Task details: A word-for-word reproduction of the data below is needed, with no pictures in it.

-------- Data records

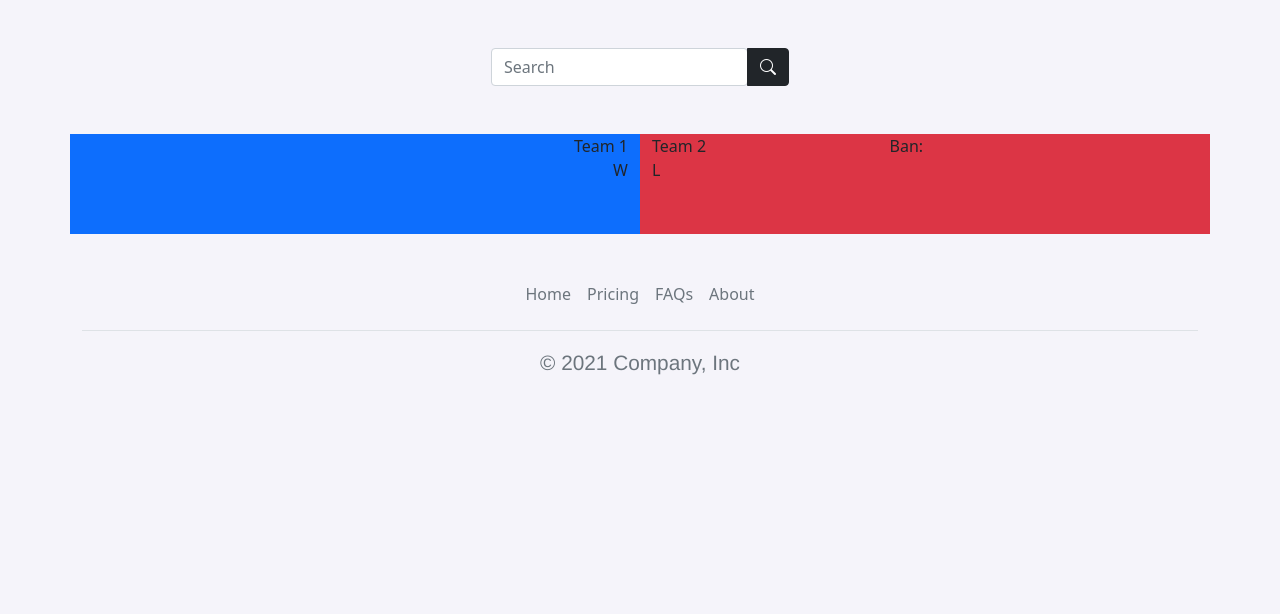
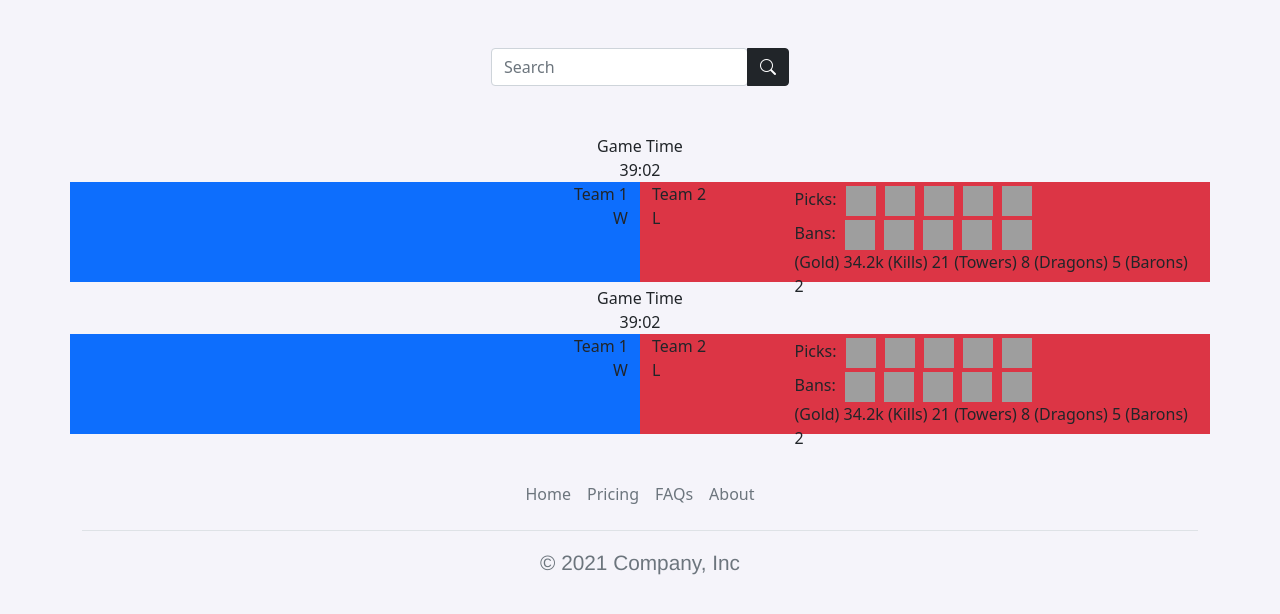
Before and after one commit to b16oskni/Examensarbete, a CodeIgniter 4 app: the page made by codeigniterApp/app/Views/welcome_message.php in a window 1280 px wide. Shown: the part 72-686 px from the top of the page. Run offline with PHP 8.4 and a stand-in for CodeIgniter, Linux system fonts and the light colour scheme; the template is opened without the code that fills it, so the values that code supplies are empty; some libraries are stand-ins or nearby versions; grey boxes are pictures that could not be loaded.

Commit message:
Update welcome_message.php
updated design on match template

```diff
--- a/codeigniterApp/app/Views/welcome_message.php
+++ b/codeigniterApp/app/Views/welcome_message.php
@@ -27,6 +27,11 @@
         h1 {
             font-size: 3rem;
             font-weight: bold;
+        }
+        .champ-icon{
+            width: 30px;
+            height: 30px;
+            margin-left: 5px;
         }
     </style>
 </head>
@@ -64,7 +69,14 @@
                 </div>
             </div>
         </div>
-        <div class="row align-items-start mt-5">
+        <div class="row">
+        <!--MATCH START-->
+        <div class="col text-center mt-5">
+                Game Time <br>
+                39:02
+            </div>
+        </div>
+        <div class="row align-items-start">
             <div class="col bg-primary">
                 <div class="row" style="height:100px;">
                     <div class="col-2 offset-md-10 text-end">
@@ -84,12 +96,81 @@
                         Team 2 <br>
                         L
                     </div>
-                    <div class="col-2 offset-md-3">
-                        Ban:
+                    <div class="col offset-md-1">
+                        <div class="mt-1">
+                            Picks:
+                            <img class="champ-icon" alt="Zyra" src="http://ddragon.leagueoflegends.com/cdn/12.7.1/img/champion/Zyra.png">
+                            <img class="champ-icon" alt="Yuumi" src="http://ddragon.leagueoflegends.com/cdn/12.7.1/img/champion/Yuumi.png">
+                            <img class="champ-icon" alt="Miss Fortune" src="http://ddragon.leagueoflegends.com/cdn/12.7.1/img/champion/MissFortune.png">
+                            <img class="champ-icon" alt="Nami" src="http://ddragon.leagueoflegends.com/cdn/12.7.1/img/champion/Nami.png">
+                            <img class="champ-icon" alt="Lulu" src="http://ddragon.leagueoflegends.com/cdn/12.7.1/img/champion/Lulu.png">
+                        </div>
+                        <div class="mt-1">
+                            Bans:
+                            <img class="champ-icon" alt="Zyra" src="http://ddragon.leagueoflegends.com/cdn/12.7.1/img/champion/Zyra.png">
+                            <img class="champ-icon" alt="Yuumi" src="http://ddragon.leagueoflegends.com/cdn/12.7.1/img/champion/Yuumi.png">
+                            <img class="champ-icon" alt="Miss Fortune" src="http://ddragon.leagueoflegends.com/cdn/12.7.1/img/champion/MissFortune.png">
+                            <img class="champ-icon" alt="Nami" src="http://ddragon.leagueoflegends.com/cdn/12.7.1/img/champion/Nami.png">
+                            <img class="champ-icon" alt="Lulu" src="http://ddragon.leagueoflegends.com/cdn/12.7.1/img/champion/Lulu.png">
+                        </div>
+                        <div>
+                            (Gold) 34.2k    (Kills) 21  (Towers) 8  (Dragons) 5 (Barons) 2
+                        </div>
                     </div>
                 </div>
             </div>
         </div>
+        <!--MATCH END-->
+        <!--MATCH START-->
+        <div class="col text-center mt-1">
+            Game Time <br>
+            39:02
+        </div>
+        <div class="row align-items-start">
+            <div class="col bg-primary">
+                <div class="row" style="height:100px;">
+                    <div class="col-2 offset-md-10 text-end">
+                        Team 1 <br>
+                        W
+                    </div>
+                    <div class="row">
+                        <div class="col-2 offset-md-10 text-end">
+
+                        </div>
+                    </div>
+                </div>
+            </div>
+            <div class="col bg-danger">
+                <div class="row" style="height:100px;">
+                    <div class="col-2 text-start">
+                        Team 2 <br>
+                        L
+                    </div>
+                    <div class="col offset-md-1">
+                        <div class="mt-1">
+                            Picks:
+                            <img class="champ-icon" alt="Zyra" src="http://ddragon.leagueoflegends.com/cdn/12.7.1/img/champion/Zyra.png">
+                            <img class="champ-icon" alt="Yuumi" src="http://ddragon.leagueoflegends.com/cdn/12.7.1/img/champion/Yuumi.png">
+                            <img class="champ-icon" alt="Miss Fortune" src="http://ddragon.leagueoflegends.com/cdn/12.7.1/img/champion/MissFortune.png">
+                            <img class="champ-icon" alt="Nami" src="http://ddragon.leagueoflegends.com/cdn/12.7.1/img/champion/Nami.png">
+                            <img class="champ-icon" alt="Lulu" src="http://ddragon.leagueoflegends.com/cdn/12.7.1/img/champion/Lulu.png">
+                        </div>
+                        <div class="mt-1">
+                            Bans:
+                            <img class="champ-icon" alt="Zyra" src="http://ddragon.leagueoflegends.com/cdn/12.7.1/img/champion/Zyra.png">
+                            <img class="champ-icon" alt="Yuumi" src="http://ddragon.leagueoflegends.com/cdn/12.7.1/img/champion/Yuumi.png">
+                            <img class="champ-icon" alt="Miss Fortune" src="http://ddragon.leagueoflegends.com/cdn/12.7.1/img/champion/MissFortune.png">
+                            <img class="champ-icon" alt="Nami" src="http://ddragon.leagueoflegends.com/cdn/12.7.1/img/champion/Nami.png">
+                            <img class="champ-icon" alt="Lulu" src="http://ddragon.leagueoflegends.com/cdn/12.7.1/img/champion/Lulu.png">
+                        </div>
+                        <div>
+                            (Gold) 34.2k    (Kills) 21  (Towers) 8  (Dragons) 5 (Barons) 2
+                        </div>
+                    </div>
+                </div>
+            </div>
+        </div>
+        <!--MATCH END-->
     </div>
     <!--Footer-->
     <div class="container">
```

----------------

Exercise solution:
Before and after one commit to b16oskni/Examensarbete, a CodeIgniter 4 app: the page made by codeigniterApp/app/Views/welcome_message.php in a window 1280 px wide. Shown: the part 72-686 px from the top of the page. Run offline with PHP 8.4 and a stand-in for CodeIgniter, Linux system fonts and the light colour scheme; the template is opened without the code that fills it, so the values that code supplies are empty; some libraries are stand-ins or nearby versions; grey boxes are pictures that could not be loaded.

Commit message:
Update welcome_message.php
updated design on match template

```diff
--- a/codeigniterApp/app/Views/welcome_message.php
+++ b/codeigniterApp/app/Views/welcome_message.php
@@ -27,6 +27,11 @@
         h1 {
             font-size: 3rem;
             font-weight: bold;
+        }
+        .champ-icon{
+            width: 30px;
+            height: 30px;
+            margin-left: 5px;
         }
     </style>
 </head>
@@ -64,7 +69,14 @@
                 </div>
             </div>
         </div>
-        <div class="row align-items-start mt-5">
+        <div class="row">
+        <!--MATCH START-->
+        <div class="col text-center mt-5">
+                Game Time <br>
+                39:02
+            </div>
+        </div>
+        <div class="row align-items-start">
             <div class="col bg-primary">
                 <div class="row" style="height:100px;">
                     <div class="col-2 offset-md-10 text-end">
@@ -84,12 +96,81 @@
                         Team 2 <br>
                         L
                     </div>
-                    <div class="col-2 offset-md-3">
-                        Ban:
+                    <div class="col offset-md-1">
+                        <div class="mt-1">
+                            Picks:
+                            <img class="champ-icon" alt="Zyra" src="http://ddragon.leagueoflegends.com/cdn/12.7.1/img/champion/Zyra.png">
+                            <img class="champ-icon" alt="Yuumi" src="http://ddragon.leagueoflegends.com/cdn/12.7.1/img/champion/Yuumi.png">
+                            <img class="champ-icon" alt="Miss Fortune" src="http://ddragon.leagueoflegends.com/cdn/12.7.1/img/champion/MissFortune.png">
+                            <img class="champ-icon" alt="Nami" src="http://ddragon.leagueoflegends.com/cdn/12.7.1/img/champion/Nami.png">
+                            <img class="champ-icon" alt="Lulu" src="http://ddragon.leagueoflegends.com/cdn/12.7.1/img/champion/Lulu.png">
+                        </div>
+                        <div class="mt-1">
+                            Bans:
+                            <img class="champ-icon" alt="Zyra" src="http://ddragon.leagueoflegends.com/cdn/12.7.1/img/champion/Zyra.png">
+                            <img class="champ-icon" alt="Yuumi" src="http://ddragon.leagueoflegends.com/cdn/12.7.1/img/champion/Yuumi.png">
+                            <img class="champ-icon" alt="Miss Fortune" src="http://ddragon.leagueoflegends.com/cdn/12.7.1/img/champion/MissFortune.png">
+                            <img class="champ-icon" alt="Nami" src="http://ddragon.leagueoflegends.com/cdn/12.7.1/img/champion/Nami.png">
+                            <img class="champ-icon" alt="Lulu" src="http://ddragon.leagueoflegends.com/cdn/12.7.1/img/champion/Lulu.png">
+                        </div>
+                        <div>
+                            (Gold) 34.2k    (Kills) 21  (Towers) 8  (Dragons) 5 (Barons) 2
+                        </div>
                     </div>
                 </div>
             </div>
         </div>
+        <!--MATCH END-->
+        <!--MATCH START-->
+        <div class="col text-center mt-1">
+            Game Time <br>
+            39:02
+        </div>
+        <div class="row align-items-start">
+            <div class="col bg-primary">
+                <div class="row" style="height:100px;">
+                    <div class="col-2 offset-md-10 text-end">
+                        Team 1 <br>
+                        W
+                    </div>
+                    <div class="row">
+                        <div class="col-2 offset-md-10 text-end">
+
+                        </div>
+                    </div>
+                </div>
+            </div>
+            <div class="col bg-danger">
+                <div class="row" style="height:100px;">
+                    <div class="col-2 text-start">
+                        Team 2 <br>
+                        L
+                    </div>
+                    <div class="col offset-md-1">
+                        <div class="mt-1">
+                            Picks:
+                            <img class="champ-icon" alt="Zyra" src="http://ddragon.leagueoflegends.com/cdn/12.7.1/img/champion/Zyra.png">
+                            <img class="champ-icon" alt="Yuumi" src="http://ddragon.leagueoflegends.com/cdn/12.7.1/img/champion/Yuumi.png">
+                            <img class="champ-icon" alt="Miss Fortune" src="http://ddragon.leagueoflegends.com/cdn/12.7.1/img/champion/MissFortune.png">
+                            <img class="champ-icon" alt="Nami" src="http://ddragon.leagueoflegends.com/cdn/12.7.1/img/champion/Nami.png">
+                            <img class="champ-icon" alt="Lulu" src="http://ddragon.leagueoflegends.com/cdn/12.7.1/img/champion/Lulu.png">
+                        </div>
+                        <div class="mt-1">
+                            Bans:
+                            <img class="champ-icon" alt="Zyra" src="http://ddragon.leagueoflegends.com/cdn/12.7.1/img/champion/Zyra.png">
+                            <img class="champ-icon" alt="Yuumi" src="http://ddragon.leagueoflegends.com/cdn/12.7.1/img/champion/Yuumi.png">
+                            <img class="champ-icon" alt="Miss Fortune" src="http://ddragon.leagueoflegends.com/cdn/12.7.1/img/champion/MissFortune.png">
+                            <img class="champ-icon" alt="Nami" src="http://ddragon.leagueoflegends.com/cdn/12.7.1/img/champion/Nami.png">
+                            <img class="champ-icon" alt="Lulu" src="http://ddragon.leagueoflegends.com/cdn/12.7.1/img/champion/Lulu.png">
+                        </div>
+                        <div>
+                            (Gold) 34.2k    (Kills) 21  (Towers) 8  (Dragons) 5 (Barons) 2
+                        </div>
+                    </div>
+                </div>
+            </div>
+        </div>
+        <!--MATCH END-->
     </div>
     <!--Footer-->
     <div class="container">
```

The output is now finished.